Oreo fights bigotry and intolerance with bright light of love

—With this new ad, the brand extends its longstanding commitment to LGBTQ+ equality into traditional and more conservative cultures, says Craig Redmond—

Midway through my high school years, our family moved from the city to a place called Oakville. And I went from being the token gentile kid in a predominantly Jewish neighbourhood, lovingly known by my best friend’s Bubbe as her “Goy Boy,” to being just one of the teeming W.A.S.P. masses in Toronto’s executive bedroom community.

Oakville was the “Womb with a View’,” as I liked to call it. I felt lost.

But after a few months at my new, dumb-white-jock-ruled school, a group of misfits adopted and welcomed me into their outsider pack. They became my “Breakfast Club,” bound by a shared love for music, film, art, and the fact that none of us felt like we belonged.

The de facto leader of our clan was a guy we’ll call J. I was in awe of J. He was exceedingly handsome, wore cool vintage clothes, and had a cracking sense of humour.

And everything J. did, he did exceptionally well. He was a straight A student, a gifted painter, and would write and direct black and white films with his old Super 8 camera, using us as his cast and crew.

It was a foreshadowing of when, in just his first year of studies, J. would win the best film of the year award at NYU’s famous film school, a school that graduated Spike Lee and Martin Scorsese.

The only thing I didn’t know about J. was that he was gay.

As antiquated as that might sound, it’s important to understand that Oakville was a relatively conservative community, and J. was from a very well-established family. He was also—I would later learn—acutely concerned that coming out could hurt his ambitions beyond high school, far away from the suffocating limits of his hometown.

Throughout university, J. and I stayed close through written correspondence. We were “Men of Letters” as he liked to say. It was in one of those letters that J. revealed his secret truth. I’ll never forget becoming suddenly overcome with tears of joy, feeling as though an imaginary wall between us had finally crumbled.

Years later, I would receive another long, beautifully crafted despatch. This time he described how he had visited a growing memorial in Washington D.C., where family and friends placed quilts in honour of loved ones who had died or were suffering from AIDS.

At the very end of the letter, J. explained how he had sewn his own quilt to contribute to the memorial. Because, alas, months earlier he had received his own tragic diagnosis. It was shattering.

I share this tome of a preface because this week’s creative reminds us just how difficult coming out can still be. No doubt we have traveled light years with LGBTQ acceptance since my high school days. But in so many corners of society, and for so many different people of all walks of life, disclosing your real identity to family and loved ones must remain a terrifying and life altering moment.
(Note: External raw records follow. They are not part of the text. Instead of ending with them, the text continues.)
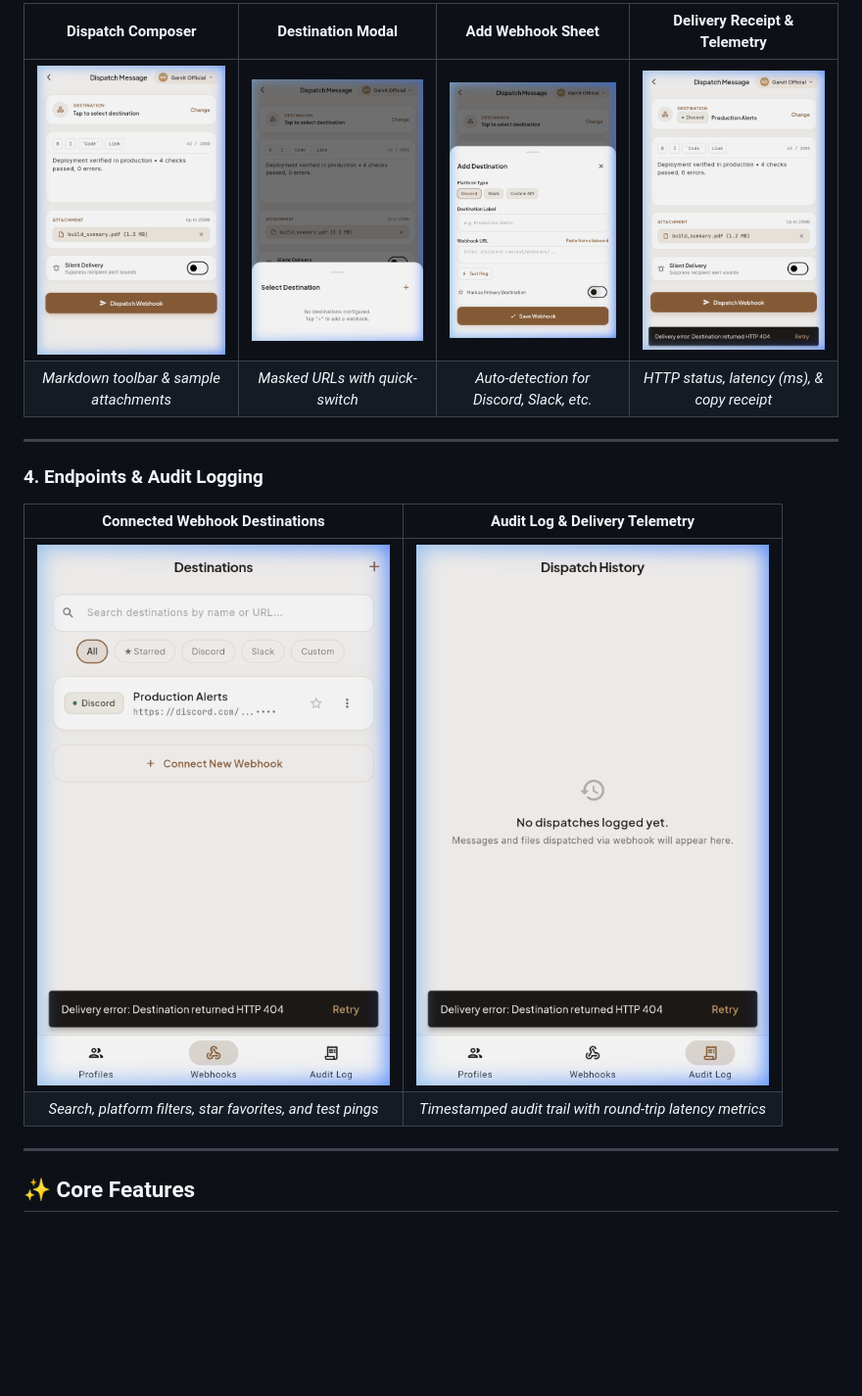
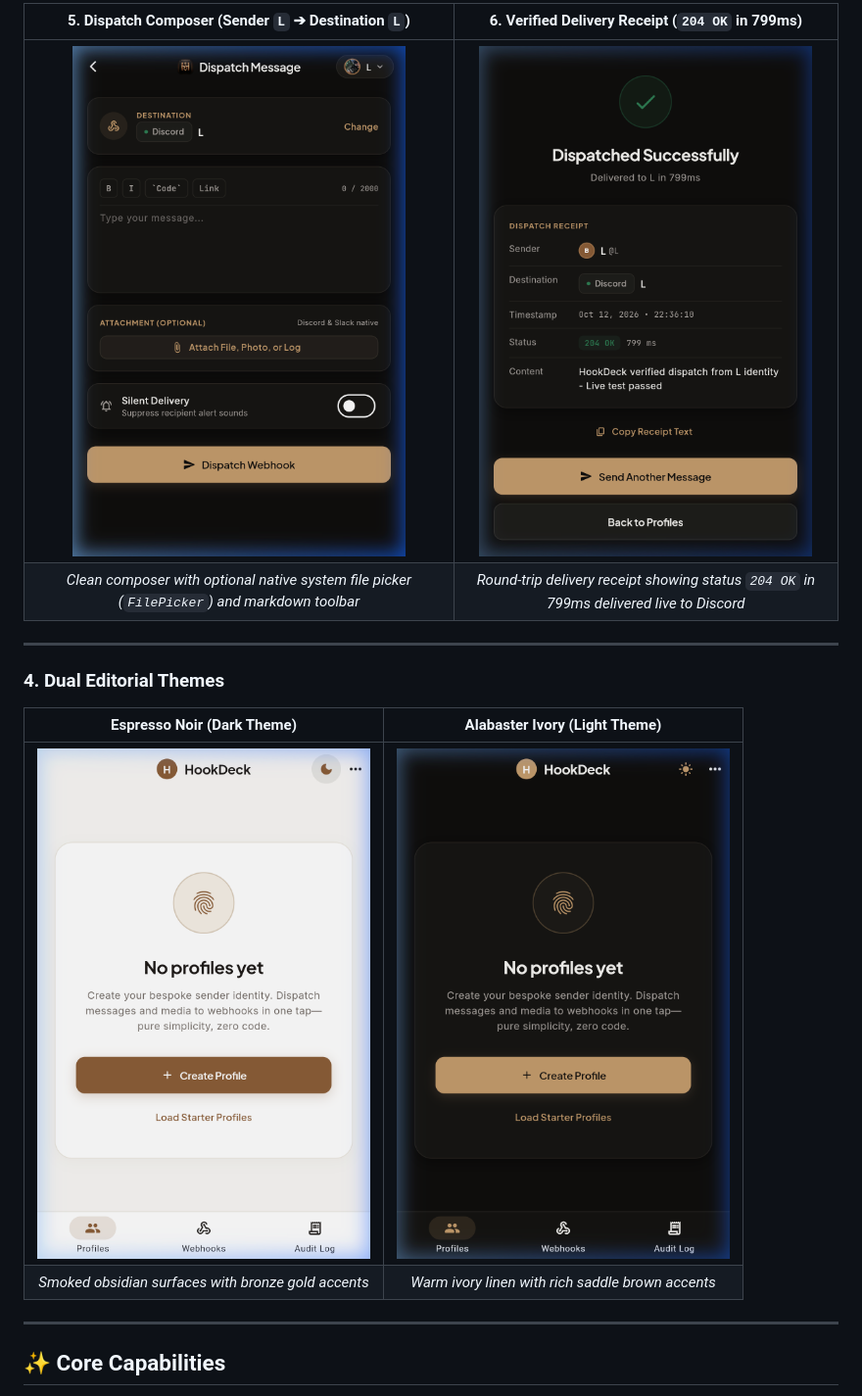
Before and after one commit to GarvitOfficial/hookDeck, a Markdown page: README.md, the part around the change printed below. Shown: that part at 98% size. GitHub-like rendering; pictures changed too: screenshots/03_hookdeck_send_screen_l.png (added), screenshots/04_hookdeck_dispatch_success_l.png (added); blank space fills up the shorter version.

```diff
--- a/README.md
+++ b/README.md
@@ -63,19 +66,19 @@ Compose markdown messages, attach files, select destinations, and receive real-t
 
-| Dispatch Composer | Destination Modal | Add Webhook Sheet | Delivery Receipt & Telemetry |
-|:---:|:---:|:---:|:---:|
-| <img src="screenshots/07_dispatch_composer.png" width="240" /> | <img src="screenshots/08_destination_modal.png" width="240" /> | <img src="screenshots/09_add_webhook_sheet.png" width="240" /> | <img src="screenshots/10_delivery_receipt.png" width="240" /> |
-| *Markdown toolbar & sample attachments* | *Masked URLs with quick-switch* | *Auto-detection for Discord, Slack, etc.* | *HTTP status, latency (ms), & copy receipt* |
+| 5. Dispatch Composer (Sender `L` ➔ Destination `L`) | 6. Verified Delivery Receipt (`204 OK` in 799ms) |
+|:---:|:---:|
+| <img src="screenshots/03_hookdeck_send_screen_l.png" width="340" /> | <img src="screenshots/04_hookdeck_dispatch_success_l.png" width="340" /> |
+| *Clean composer with optional native system file picker (`FilePicker`) and markdown toolbar* | *Round-trip delivery receipt showing status `204 OK` in 799ms delivered live to Discord* |
 
 ---
 
-### 4. Endpoints & Audit Logging
+### 4. Dual Editorial Themes
 
-| Connected Webhook Destinations | Audit Log & Delivery Telemetry |
+| Espresso Noir (Dark Theme) | Alabaster Ivory (Light Theme) |
 |:---:|:---:|
-| <img src="screenshots/11_webhooks_management.png" width="360" /> | <img src="screenshots/12_audit_log_telemetry.png" width="360" /> |
-| *Search, platform filters, star favorites, and test pings* | *Timestamped audit trail with round-trip latency metrics* |
+| <img src="screenshots/01_empty_state_dark.png" width="340" /> | <img src="screenshots/02_empty_state_light.png" width="340" /> |
+| *Smoked obsidian surfaces with bronze gold accents* | *Warm ivory linen with rich saddle brown accents* |
 
 ---
 
-## ✨ Core Features
+## ✨ Core Capabilities
 
```
Also changed, not shown: other parts of README.md (+62 -55 lines), screenshots/01_hookdeck_profiles_l.png (added), screenshots/02_hookdeck_destinations_l.png (added), screenshots/05_hookdeck_create_profile_l.png (added).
I’ll be honest, I’ve never been sure which strand of brand DNA inspired Oreo to embrace the movement for LGBTQ equality and inclusion. I’m guessing it’s because the brand is at its best when it is shared. Regardless, you can’t help but admire their enduring commitment to the cause since the introduction of its iconic rainbow stacked cookie 10 years ago.

In this case, however, they are going one courageous step further by addressing intolerance within more traditional cultures that might continue to shun LGBTQ acceptance. It certainly is one place where most mega-brands would fear to tread.

But Oreo leaps the bigoted abyss by celebrating the light force that will overcome any darkness that can divide family and friends.


More personally, it quickly reminded me of how torturously difficult a time it must have been for my high school friend way back in those reclusive early days.

So, this is for you J.


Craig Redmond